The full course syllabus is here.
This course introduces students to Comparative Politics by focusing on three of the most important issues in the field: economic growth, democratization, and ethnic & nationalist conflict. The course is organized into three main parts, in which we will address each of these issues in turn.
First, why do some countries achieve wealth, while others remain mired in poverty? Social scientists and policy makers continually struggle with this question, which determines the life chances of billions of people around the world. Today, policy makers debate two distinct explanations of economic growth around the world since World War II, and different explanations are tied to two different policy prescriptions: the so-called “Washington Consensus” and what some observers have inaccurately termed the “Beijing Consensus.” These competing ideas actually reflect different emphases on the role of market forces versus the role of the state in promoting economic growth. We will examine the debates as well as the evidence and reasoning behind them.
Second, why do some countries become democratic, while others remain stubbornly authoritarian? Near the end of the twentieth century, Francis Fukuyama foresaw the “End of History,” suggesting that most countries around the world would naturally become liberal democracies. In the decades since his prediction, vibrant new democracies have indeed replaced authoritarian regimes in some countries; yet, elsewhere in the world one authoritarian regime replaced another, and in still other countries existing authoritarian regimes have survived and even thrived. We will examine the factors shaping democratization as well as resilience of authoritarian regimes.
Third, why do ethnic or nationalist conflicts emerge in some countries at certain periods of time but not in others? Ethnic and nationalist conflict is frequently in the news—clashes between the government and armed ethnic groups in Myanmar is only one recent example.

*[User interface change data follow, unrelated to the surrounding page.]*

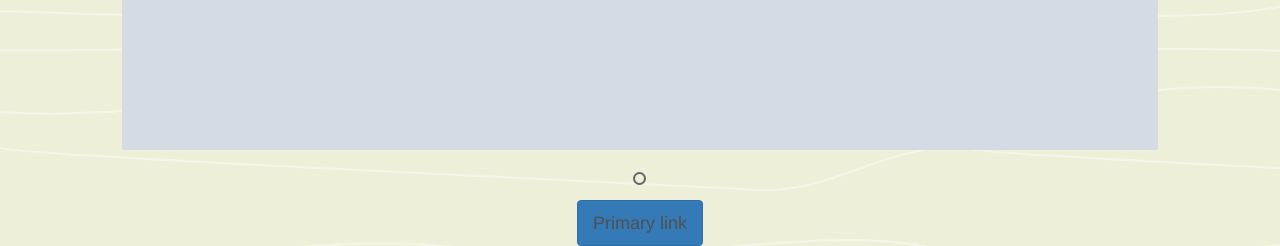
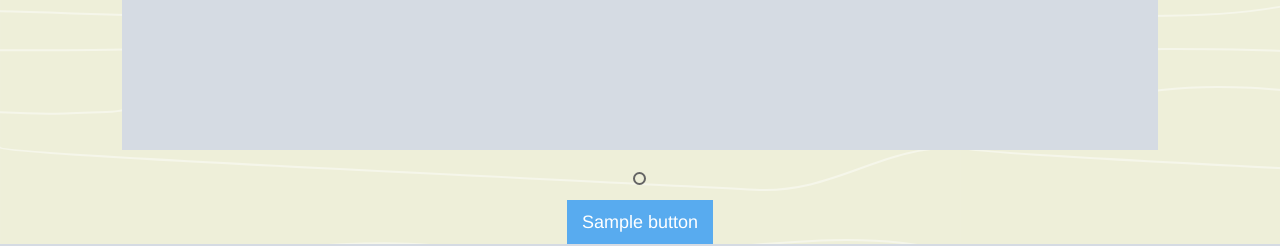
Before and after one commit to lax1n/breeam, a Django app: template pages/templates/slide.html in a window 1280 px wide. Shown: the part 877-1123 px from the top of the page. Run offline with Django 3.2, Linux system fonts and the light colour scheme; tables that the repository leaves empty hold one stand-in row (values such as "Sample post"); the template is opened without the code that fills it: values that come from a table or form of the project are taken from there, most other values are stand-ins (such as "Sample title", 1, 10 or a date in 2020); grey boxes marked "Sample" are stand-in pictures; some libraries are stand-ins or nearby versions.

Commit message:
small update 2

```diff
--- a/media/css/mainStyles.css
+++ b/media/css/mainStyles.css
@@ -101,3 +101,24 @@ h1{
 .timelineRow{
 	height: 50px;
 }
+
+.navButtons div div ul li a{
+	border-radius: 0px;
+	border: none;
+	color: white;
+}
+
+.navButtons div div ul li a:nth-child(1){
+	background-color: rgb(88, 171, 239);
+	box-shadow: 0px 5px 0px rgb(50, 147, 222);
+}
+
+.navButtons div div ul li a:nth-child(1):hover{
+	background-color: rgb(20, 20, 20);
+	box-shadow: 0px 5px 0px #888888;
+}
+
+.navButtons div div ul li a:nth-child(2){
+	background-color: rgb(88, 239, 127);
+	box-shadow: 0px 5px 0px rgb(50, 222, 115);
+}
--- a/pages/templates/layouts/buttons.html
+++ b/pages/templates/layouts/buttons.html
@@ -1,8 +1,8 @@
 <div class="col-md-12 text-center">
-    <div class="btn-group" data-toggle="buttons">
+    <div class="btn-group">
         <ul class="nav nav-pills">
            {% for button in buttons %}
-               <li><a href="{{ button.url }}" class="btn btn-primary btn-lg" role="button">Primary link</a></li>
+               <li><a href="{{ button.url }}" class="btn btn-primary btn-lg" role="button">{{ button.name }}</a></li>
            {% endfor %}
         </ul>
     </div>
```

Traditionally, scholars have regarded ethnic or national identity as something immutable and ethnic or nationalist conflict as inevitable, but social scientists increasingly regard these identities as constructed or mobilized—often for the political purposes of elites. We will examine the political causes of ethnic and nationalist conflict as well as some policy prescriptions for ending conflict.
Through this course, you will gain both substantive knowledge and academic skills. You will encounter real-world puzzles or problems and learn some of the Comparative Politics theories that explain them. Along the way, you will master key concepts that are the building blocks of these theories.
You will hone your skills reading scholarly articles for both the author’s theoretical argument and the empirical evidence he/she relies upon. You will also practice writing your own argument supported by evidence. You will learn how quickly to access scholarly resources, and by the end of the quarter you will construct a scholarly bibliography. These skills prepare you for more advanced courses in the social sciences; they also translate readily into other disciplines and the professional world.